The trip to the gorge is almost as eventful as the actual visit. The “shortcut” Erin’s cousin is taking is torturous, with narrow roads down steep hills punctuated with the kind of sharp S-turns that you only see in car commercials. The scenery is breath-taking, especially as we crest the top of hill and see the Alpine hilltops nearby. Every now and then we pass by a purple field of lavender and the atmosphere is bathed in the scent of the purple plant…almost like driving through a parfumerie.
The romance of the scent quickly dissipates however when driving along a cliffside road barely wide enough for 2 cars and with guardrails so flimsy that one would think they are merely symbolic or decorative. But finally we arrive at the gorge at Lac Ste-Croix which runs off the river Verdon and there is a collective sucking in of air as the scene takes our breath away. The gorge is a notch between two mountains with turquoise waters running though it. We park (parking, in this case, means driving through a small forest and parking between trees), stake out our spot by the beach and throw the kids in the water.

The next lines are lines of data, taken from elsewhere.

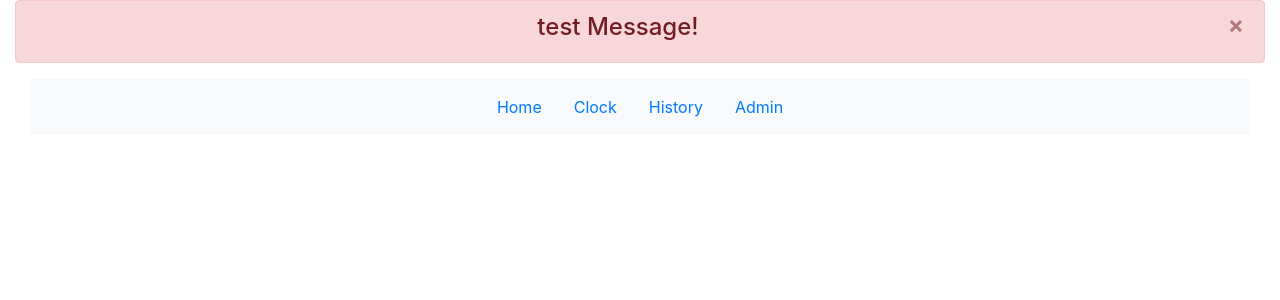
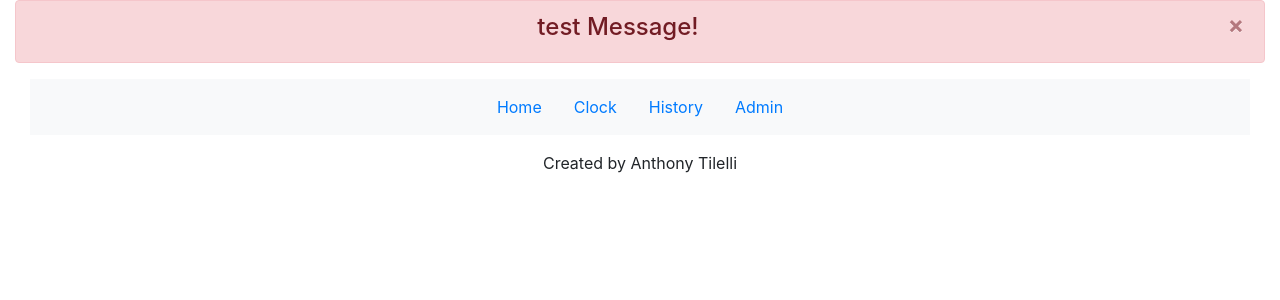
Before and after one commit to Anthonyntilelli/react-time-tracker-frontend, a React (Create React App) app: page / in a window 1280 px wide. Shown: the top 300 px of the page. Built offline with nearby package versions, Linux system fonts and the light colour scheme.

Commit message:
Add footer

```diff
--- a/src/App.js
+++ b/src/App.js
@@ -2,12 +2,11 @@ import React from 'react';
 import {BrowserRouter, Route, Switch} from 'react-router-dom'
 import Container from 'react-bootstrap/Container'
 import 'bootstrap/dist/css/bootstrap.min.css';
+import { Col } from 'react-bootstrap';
 import './App.css';
-import TopAlert from './components/TopAlert'
+import TopAlert from './components/TopAlert';
 import NavBar from './components/NavBar';
-import { Col } from 'react-bootstrap';
-
-
+import Footer from './components/Footers';
 
 function App() {
   return (
@@ -17,13 +16,14 @@ function App() {
       </header>
       <main>
         <BrowserRouter>
-        <Col><NavBar admin={true} loggedIn={true}/></Col>
+          <Col>
+            <NavBar admin={true} loggedIn={true}/>
+          </Col>
 
 
         </BrowserRouter>
       </main>
-      <footer>
-      </footer>
+      <Footer/>
     </Container>
   );
 }
--- /dev/null
+++ b/src/components/Footers.js
@@ -0,0 +1,6 @@
+import React from 'react';
+import Col from 'react-bootstrap/Col';
+
+const Footer = () => <Col className='pt-3' as='footer'><p>Created by <a to='https://github.com/Anthonyntilelli'>Anthony Tilelli</a></p></Col>
+
+export default Footer;
```
Also changed, not shown: src/components/TopAlert.js (+5 -5 lines), 1 other file (tests, documents, lock files or other folders).
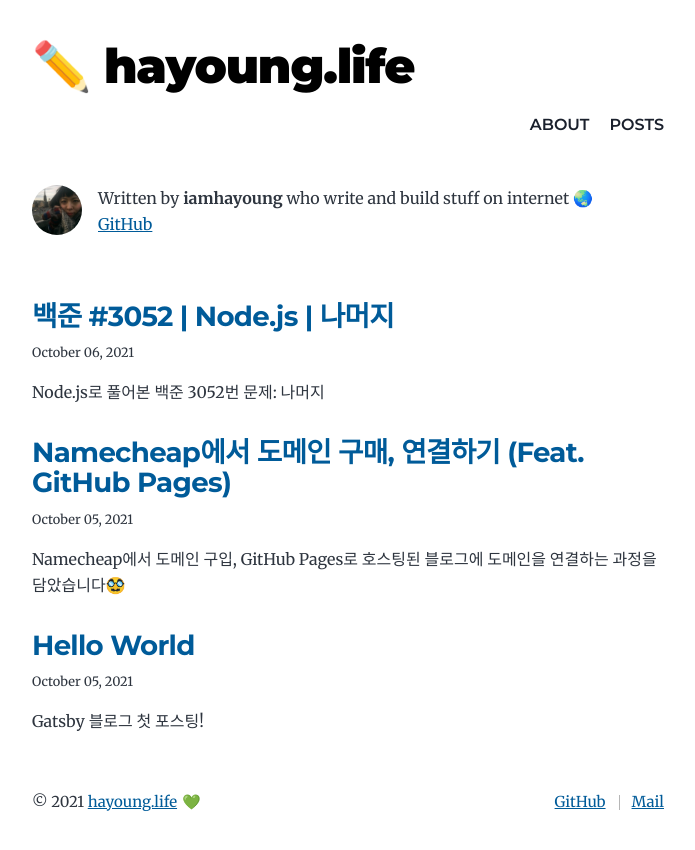
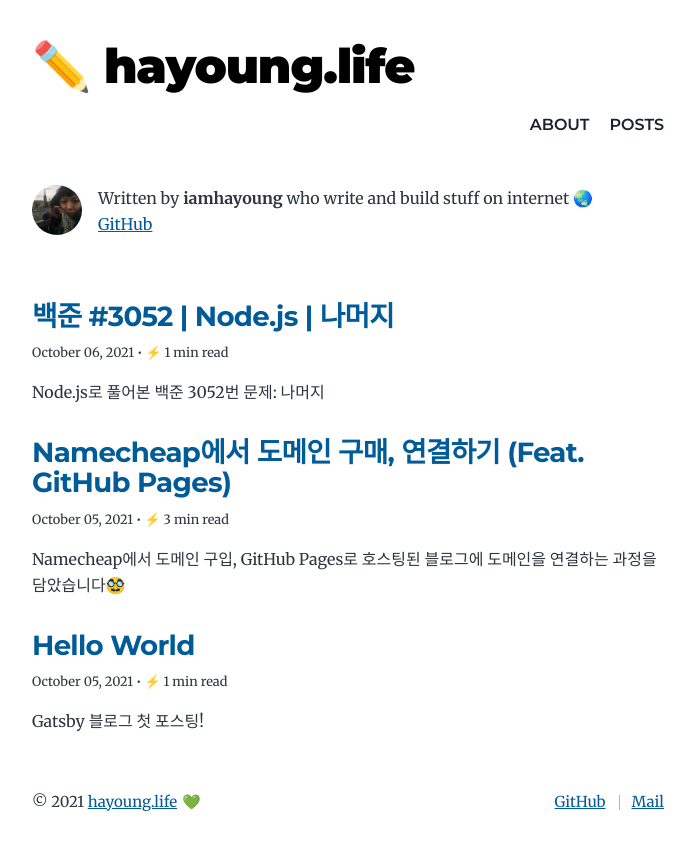
Before and after one commit to iamhayoung/iamhayoung.github.io, a Gatsby site: page / in a window 1280 px wide. Shown: the whole page, without its empty margins (292-987 px from the left). Built offline with nearby package versions, Linux system fonts and the light colour scheme; Gatsby itself is replaced by a stand-in of ours.

Commit message:
Add post reading time

```diff
--- a/gatsby-config.js
+++ b/gatsby-config.js
@@ -56,6 +56,7 @@
               wrapperStyle: `margin-bottom: 1.0725rem`,
             },
           },
+          `gatsby-remark-reading-time`,
           `gatsby-remark-prismjs`,
           `gatsby-remark-copy-linked-files`,
           `gatsby-remark-smartypants`,
--- a/package.json
+++ b/package.json
@@ -22,6 +22,7 @@
     "gatsby-remark-copy-linked-files": "^4.10.0",
     "gatsby-remark-images": "^5.10.0",
     "gatsby-remark-prismjs": "^5.10.0",
+    "gatsby-remark-reading-time": "^1.1.0",
     "gatsby-remark-responsive-iframe": "^4.10.0",
     "gatsby-remark-smartypants": "^4.10.0",
     "gatsby-source-filesystem": "^3.13.0",
--- a/src/pages/index.js
+++ b/src/pages/index.js
@@ -4,6 +4,8 @@
 import Bio from "../components/bio";
 import Layout from "../components/layout";
 import Seo from "../components/seo";
+
+import { formatReadingTime } from "../utils/helpers";
 
 const BlogIndex = ({ data, location }) => {
   const siteTitle = data.site.siteMetadata?.title || `Title`;
@@ -44,7 +46,10 @@
                       <span itemProp="headline">{title}</span>
                     </Link>
                   </h2>
-                  <small>{post.frontmatter.date}</small>
+                  <small>
+                    {post.frontmatter.date}
+                    {` • ${formatReadingTime(post.timeToRead)}`}
+                  </small>
                 </header>
                 <section>
                   <p
@@ -78,6 +83,7 @@
         fields {
           slug
         }
+        timeToRead
         frontmatter {
           date(formatString: "MMMM DD, YYYY")
           title
--- /dev/null
+++ b/src/utils/helpers.js
@@ -0,0 +1,13 @@
+export function formatReadingTime(minutes) {
+  let thunder = Math.round(minutes / 5);
+
+  if (thunder > 5) {
+    return `${new Array(Math.round(thunder / Math.E))
+      .fill("🔥")
+      .join("")} ${minutes} min read`;
+  } else {
+    return `${new Array(thunder || 1)
+      .fill("⚡️")
+      .join("")} ${minutes} min read`;
+  }
+}
```
Also changed, not shown: src/pages/posts.js (+8 -1 lines), src/templates/blog-post.js (+7 -1 lines), 1 other file.
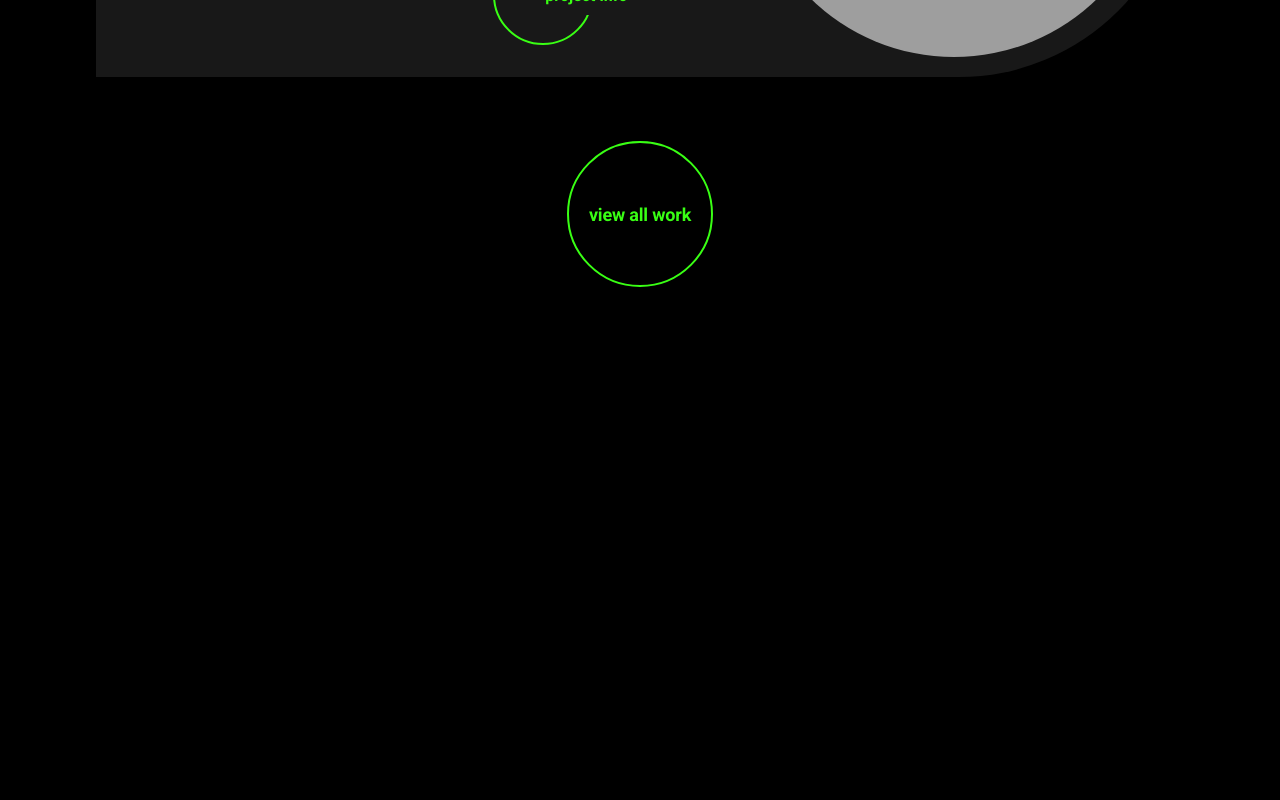
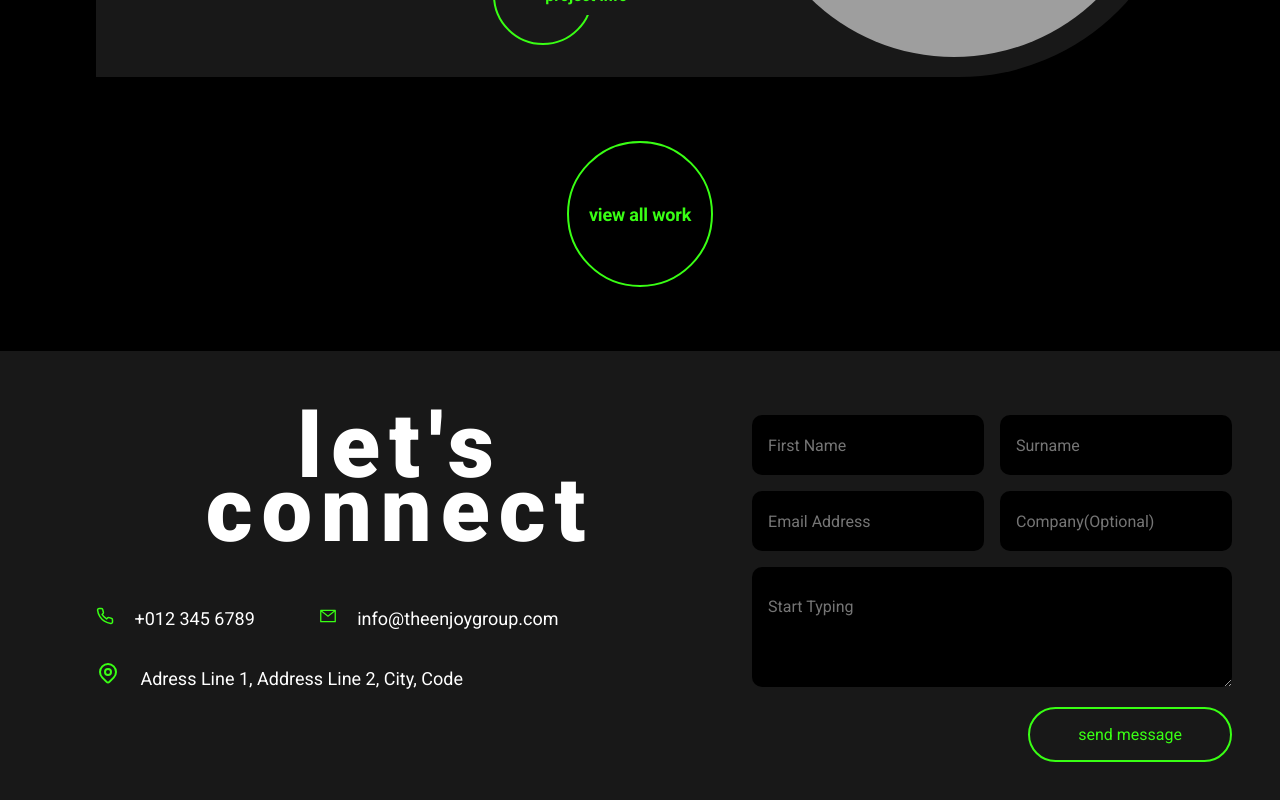
Before and after one commit to Enjoy-Group/enjoy-group-react, a React (Create React App) app: page / in a window 1280 px wide. Shown: the part 3412-4212 px from the top of the page. Before the commit the page ends 3763 px from the top, so only its background shows below. Built offline with nearby package versions, Linux system fonts and the light colour scheme; grey boxes are pictures that could not be loaded.

Commit message:
completed contactSmall section

```diff
--- a/src/components/buttonMain/ButtonMain.jsx
+++ b/src/components/buttonMain/ButtonMain.jsx
@@ -5,7 +5,7 @@ import './buttonMain.scss'
 
 const ButtonMain = ({text}) => {
   return (
-    <div className = 'enjoy__buttonMain'>
+    <div className = 'enjoy__buttonMain' role = 'button'>
         <p>{text}</p>
     </div>
   )
--- /dev/null
+++ b/src/components/contactSml/ContactSml.jsx
@@ -0,0 +1,56 @@
+import { FiPhone } from 'react-icons/fi'
+import { AiOutlineMail } from 'react-icons/ai'
+import { HiOutlineLocationMarker } from 'react-icons/hi'
+
+import './contactSml.scss'
+
+const ContactSml = ({dark}) => {
+  return (
+    <section className = 'enjoy__contactSml' style = { dark ? {background: '#000'} : {background: 'var(--color-offBlack)'}}>
+        <div className = 'enjoy__contactSml-container'>
+            <div className = 'enjoy__contactSml-left'>
+                <div className = 'enjoy__contactSml-left_heading'>
+                    <h2>let's connect</h2>
+                </div>
+
+                <div className = 'enjoy__contactSml-left_content'>
+                    <div className = 'enjoy__contactSml-left_content-phoneAndEmail'>
+                        <p><FiPhone color = '#39FF14' />  +012 345 6789</p>
+                        <p><AiOutlineMail color = '#39FF14' />  info@theenjoygroup.com</p>
+                    </div>
+
+                    <div className = 'enjoy__contactSml-left_content-address'>
+                        <p><HiOutlineLocationMarker color = '#39FF14' size = {24} />  Adress Line 1, Address Line 2, City, Code</p>
+                    </div>
+                </div>
+            </div>
+
+            <div className = 'enjoy__contactSml-right'>
+                <form className = 'enjoy__contactSml-right_form'>
+                    <div className = 'enjoy__contactSml-right_form-name'>
+                        <input placeholder = 'First Name' type = 'text' required />
+                        <input placeholder = 'Surname' type = 'text' required/>
+                    </div>
+
+                    <div className = 'enjoy__contactSml-right_form-details'>
+                        <input placeholder = 'Email Address' type = 'email' required />
+                        <input placeholder = 'Company(Optional)' type = 'text' />
+                    </div>
+
+                    <div className = 'enjoy__contactSml-right_form-message'>
+                        <textarea placeholder = 'Start Typing'>
+
+                        </textarea>
+                    </div>
+
+                    <div className = 'enjoy__constactSml-right_form-submit'>
+                        <input type = 'submit' value = 'send message' />
+                    </div>
+                </form>
+            </div>
+        </div>
+    </section>
+  )
+}
+
+export default ContactSml
--- /dev/null
+++ b/src/components/contactSml/contactSml.scss
@@ -0,0 +1,120 @@
+.enjoy__contactSml{
+  width: 100%;
+
+}
+
+.enjoy__contactSml-container{
+  display: flex;
+  padding: 4rem 6rem;
+}
+
+.enjoy__contactSml-left_heading{
+
+  h2{
+    color: var(--color-white);
+    font-family: 'Roboto';
+    font-style: normal;
+    font-weight: 900;
+    font-size: 90px;
+    line-height: 64px;
+    text-align: center;
+    letter-spacing: 0.1em;
+  }
+}
+
+.enjoy__contactSml-left_content{
+  margin-top: 4rem;
+
+  p{
+    font-weight: 400;
+    font-size: 18px;
+    line-height: 21px;
+  }
+
+  svg{
+    margin-right: 1rem;
+  }
+}
+
+.enjoy__contactSml-left_content-phoneAndEmail{
+  display: flex;
+
+  p:nth-child(1){
+    margin-right: 4rem;
+  }
+}
+
+.enjoy__contactSml-left_content-address{
+  margin-top: 2rem;
+}
+
+.enjoy__contactSml-right_form{
+  width: 100%;
+  margin-left: 3rem;
+
+  input{
+    height: 60px;
+    border: none;
+    outline: none;
+    width: 100%;
+    padding: 1rem;
+    font-weight: 400;
+    font-size: 16px;
+    line-height: 48px;
+    color: #fff;
+    background-color: black;
+    border-radius: 10px;
+  }
+
+  textarea{
+    border: none;
+    outline: none;
+    width: 100%;
+    padding: 1rem;
+    font-weight: 400;
+    font-size: 16px;
+    line-height: 48px;
+    color: #fff;
+    background-color: black;
+    border-radius: 10px;
+    height: 120px;
+  }
+}
+
+.enjoy__contactSml-right_form-name{
+  display: flex;
+
+  input:nth-child(1){
+    margin-right: 1rem;
+  }
+}
+
+.enjoy__contactSml-right_form-details{
+  display: flex;
+  margin-top: 1rem;
+
+  input:nth-child(1){
+    margin-right: 1rem;
+  }
+}
+
+.enjoy__contactSml-right_form-message{
+  margin-top: 1rem;
+}
+
+.enjoy__constactSml-right_form-submit{
+  text-align: right;
+  margin-top: 1rem;
+
+  input{
+    width: unset;
+    padding: 1rem 3rem;
+    line-height: unset;
+    background: var(--color-offBlack);
+    height: unset;
+    border-radius: 35px;
+    border: 2px solid var(--color-secondary);
+    color: var(--color-secondary);
+    cursor: pointer;
+  }
+}
--- a/src/components/featuredProjects/FeaturedProjects.jsx
+++ b/src/components/featuredProjects/FeaturedProjects.jsx
@@ -40,7 +40,7 @@ const FeaturedProjects = ({projects}) => {
             </div>
         </div>
 
-        <div className = 'enjoy__featuredProjects-btn'>
+        <div className = 'enjoy__featuredProjects-btn' role = 'button'>
             <p>view all work</p>
         </div>
     </section>
--- a/src/components/index.js
+++ b/src/components/index.js
@@ -5,3 +5,4 @@ export { default as WhoSml } from './whoSml/WhoSml'
 export { default as Hero } from './hero/Hero'
 export { default as HeroDemo } from './heroDemo/HeroDemo'
 export { default as FeaturedProjects } from './featuredProjects/FeaturedProjects'
+export { default as ContactSml } from './contactSml/ContactSml'
--- a/src/containers/homePage/HomePage.jsx
+++ b/src/containers/homePage/HomePage.jsx
@@ -1,6 +1,6 @@
 import React from 'react'
 
-import { Hero, WhoSml, FeaturedProjects } from '../../components'
+import { Hero, WhoSml, FeaturedProjects, ContactSml } from '../../components'
 
 const HomePage = () => {
   return (
@@ -11,6 +11,7 @@ const HomePage = () => {
         <main>
             <WhoSml />
             <FeaturedProjects />
+            <ContactSml />
         </main>
     </div>
   )
```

We have a quick picnic lunch then rent a couple of pedal-boats, strap some life jackets on the kids and head off beyond the bridge to the gorge. The atmosphere on the turquoise water is remarkable. The water is perfect to swim in and the face of the mountains on each side is imposing. There are dozens of canoes and pedal-boats navigating through the traffic jam on the waters. The kids jump off the bow and swim between the pedal boats.
We have another quick swim and, as the place starts to get crowded, we leave and head off to a small village in the Alps called Moustiers Ste-Marie. The traffic situation is critical with cars parked everywhere on the hilly roads of the village. We find a spot, regroup and walk through the village nestled near the mountain top. Up above, there is a chapel and a stone gate that is accessible via a path and a stone bridge. The sun is too hot for us to attempt the trek but, it is said, at the top of the hill is a relic of Mary Magdeleine who was chased here from Jerusalem, set adrift on a boat and ended up in Marseille and, it is said, found a cave in the hills of Moustiers and lived out her life in piety here. I suspect she made it up the hill and didn’t have enough energy to come back down because it’s one heck of a hike. Eventually we leave, head home and have a late dinner and watch the sun go down.